The snow peas are doing well.  The sugar snap peas look as though the heat has inspired them to say, “Well, we never germinated well this spring, what with the 20 degree February all month, so we just give up”.  Actually I trellised 2/3rds of a box of them, but that is far short of the 2 boxes we planted in them.

Radishes

Radishes

Broccoli Raab

Indoors, the seedlings are doing their best to make our efforts last year look laughable.  It is a veritable jungle in the basement, all our tomatoes are 8” high or more, and we had to raise the light over them 3 times in the past 10 days.  The celery is booming, and all the peppers are gamely and uniformly pluggin’ along.

Celery

Tomato Seedlings

When she saw the planting jig made by Laura at Modern Victory Garden, I knew by the look on her face that soon I’d be making one.  And I did.  The instructions for making one were easily followed, and the result is a prideful thing.  I used scrap plywood.  The first one is 20″  by 24″, and has 2” spacing.  The second one I’m making is pegged at 1” intervals and is only 4” wide but 48” long.  This will allow us to easily make long rows down one side of a box, so if we’re growing tomatoes or cucumbers or something else tall and trellised on one side, we can move to the other side and run a row of something.

2" planting jib

Jig with handles

4" by 4' jig

For the mathematically inclined, if you are planting something like radishes or carrots on the long narrow one, that is 192 plants per jig, or 576 plants in a 12′ row.  If you wanted to plant a whole 12′ box of them, it would be 2880 plants.  For anything on a 2″ or 3″ spacing, the results are 96 for the jig, or 288 plants in a row.  That’s a nice addition along side a row of 10 tomatoes in a box.

My father gave us 2 brandywine and 2 better boy seedlings he grew from seed, along with 4 water wall day-glo plant protectors.  I set them out in a box, set the water walls around each one this past Monday, and they’re looking fine.  With luck, these 4 plants will start producing tomatoes weeks ahead of the rest of ours.

Water walled tomatoes

These are moonflower pods.  In them were these seeds.

Moonflower

Moonflower Pods

Pod

Pod Close-up

Seeds

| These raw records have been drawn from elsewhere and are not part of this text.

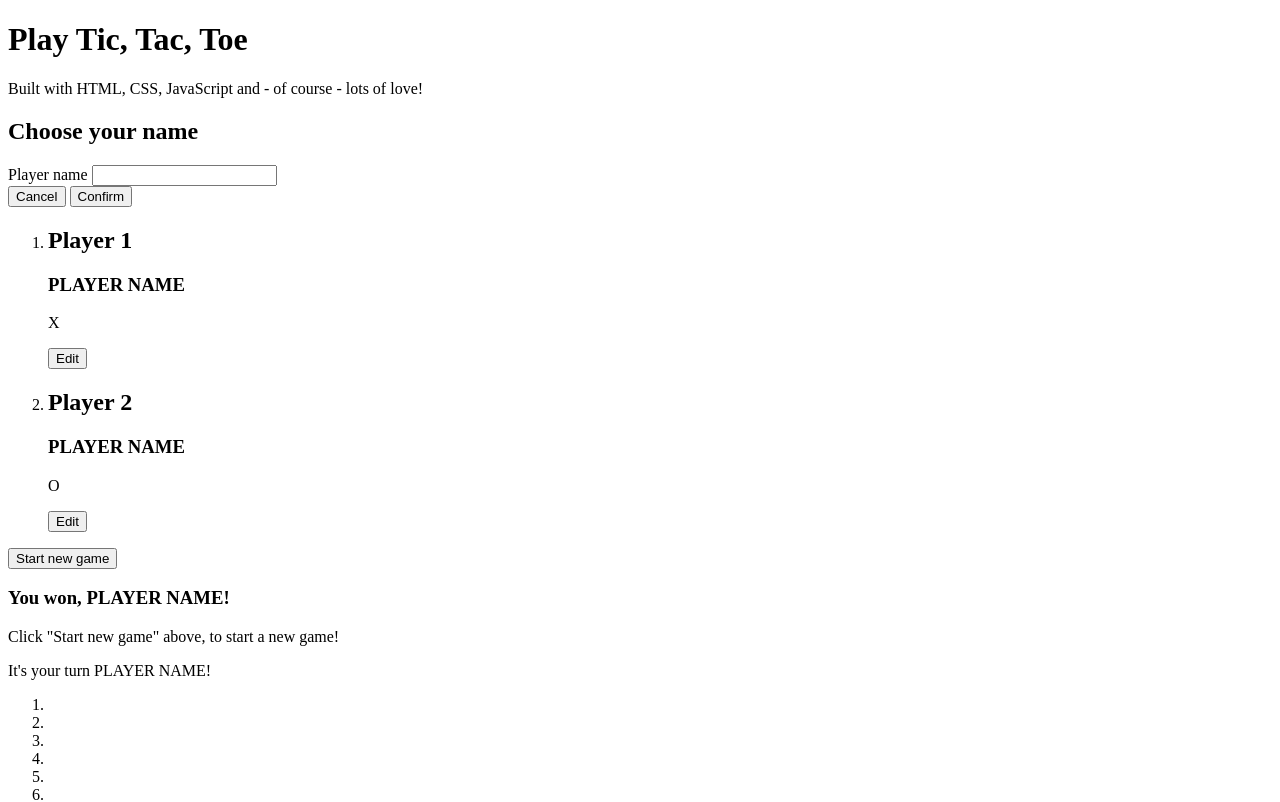
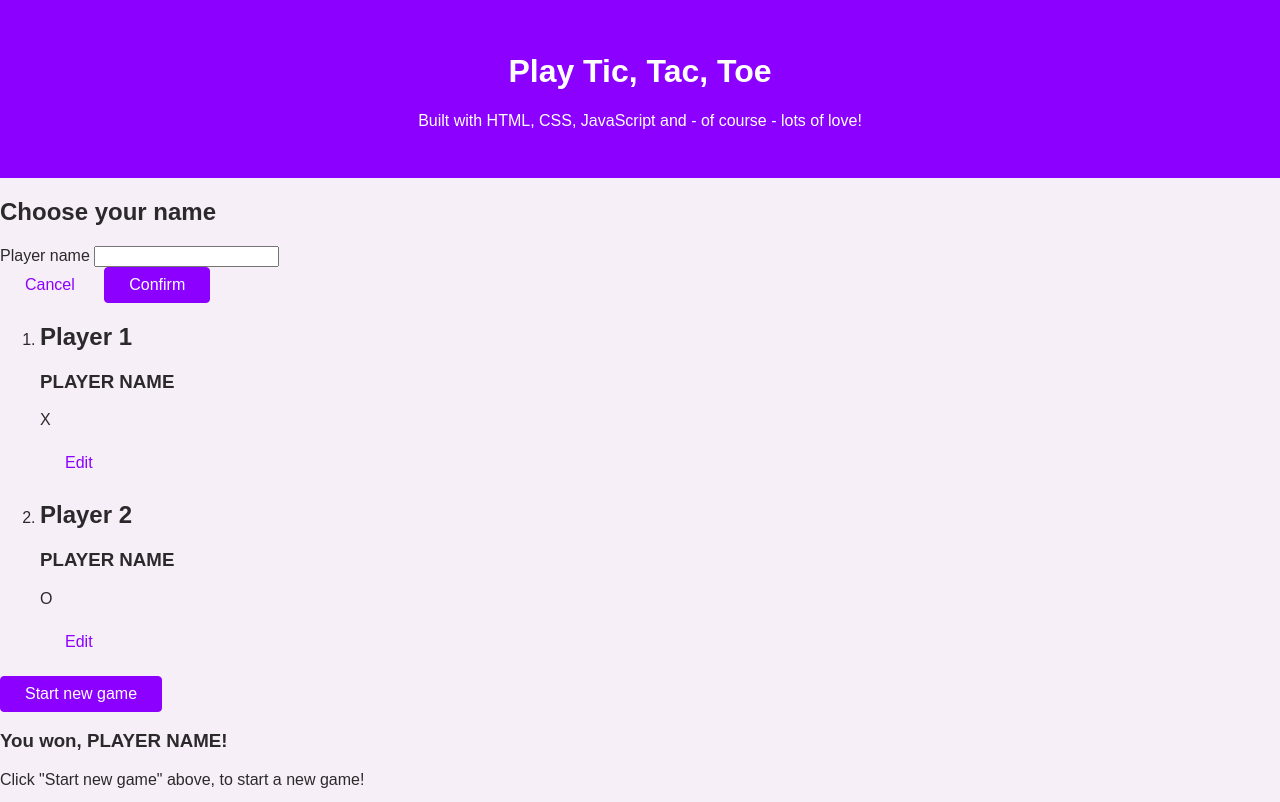
Before and after one commit to davidtheweb-dev/tic-tac-toe, a plain HTML site: page index.html in a window 1280 px wide. Shown: the top 802 px of the page. Drawn offline with Linux system fonts and the light colour scheme.

Commit message:
Added base page styles
- Added styles.css with some base page styles

```diff
--- a/index.html
+++ b/index.html
@@ -4,23 +4,32 @@
     <meta charset="UTF-8" />
     <meta name="viewport" content="width=device-width, initial-scale=1.0" />
     <title>Tic Tac Toe</title>
+    <link rel="preconnect" href="https://fonts.googleapis.com" />
+    <link rel="preconnect" href="https://fonts.gstatic.com" crossorigin />
+    <link
+      href="https://fonts.googleapis.com/css2?family=Open+Sans:wght@400;700&family=Roboto:wght@400;700&display=swap"
+      rel="stylesheet"
+    />
+    <link rel="stylesheet" href="styles/styles.css">
   </head>
   <body>
-    <header>
+    <header id="main-header">
       <h1>Play Tic, Tac, Toe</h1>
       <p>Built with HTML, CSS, JavaScript and - of course - lots of love!</p>
     </header>
     <main>
       <aside>
-        <h2>Choose your name</h2>
+        <header>
+          <h2>Choose your name</h2>
+        </header>
         <form>
           <div>
             <label for="playername">Player name</label>
             <input type="text" name="playername" id="playername" />
           </div>
           <div>
-            <button type="button">Cancel</button>
-            <button type="submit">Confirm</button>
+            <button type="button" class="btn btn-alt">Cancel</button>
+            <button type="submit" class="btn">Confirm</button>
           </div>
         </form>
       </aside>
@@ -32,7 +41,7 @@
               <h2>Player 1</h2>
               <h3>PLAYER NAME</h3>
               <p>X</p>
-              <button>Edit</button>
+              <button class="btn btn-alt">Edit</button>
             </article>
           </li>
           <li>
@@ -40,11 +49,11 @@
               <h2>Player 2</h2>
               <h3>PLAYER NAME</h3>
               <p>O</p>
-              <button>Edit</button>
+              <button class="btn btn-alt">Edit</button>
             </article>
           </li>
         </ol>
-        <button>Start new game</button>
+        <button class="btn">Start new game</button>
       </section>
 
       <section id="active-game">
--- /dev/null
+++ b/styles/styles.css
@@ -0,0 +1,39 @@
+body {
+  margin: 0;
+  font-family: "Open-Sans", sans-serif;
+  color: rgb(44, 41, 44);
+  background-color: rgb(247, 239, 247);
+}
+
+#main-header {
+  background-color: rgb(140, 0, 255);
+  color: white;
+  padding: 2rem 5%;
+  text-align: center;
+}
+
+.btn {
+  font: inherit;
+  padding: 0.5rem 1.5rem;
+  background-color: rgb(140, 0, 255);
+  border: 1px solid rgb(140, 0, 255);
+  color: white;
+  border-radius: 4px;
+  cursor: pointer;
+}
+
+.btn-alt {
+  background-color: transparent;
+  border-color: transparent;
+  color: rgb(140, 0, 255);
+}
+
+.btn:hover {
+  background-color: rgb(79, 10, 190);
+  border-color: rgb(79, 10, 190);
+}
+
+.btn-alt:hover {
+  background-color: rgb(230, 201, 252);
+  border-color: transparent;
+}
```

Moonflower Seeds

The last average frost date is this week.  That means that as of tax day we can start direct seeding, and putting many of the rest of our seedlings in the ground..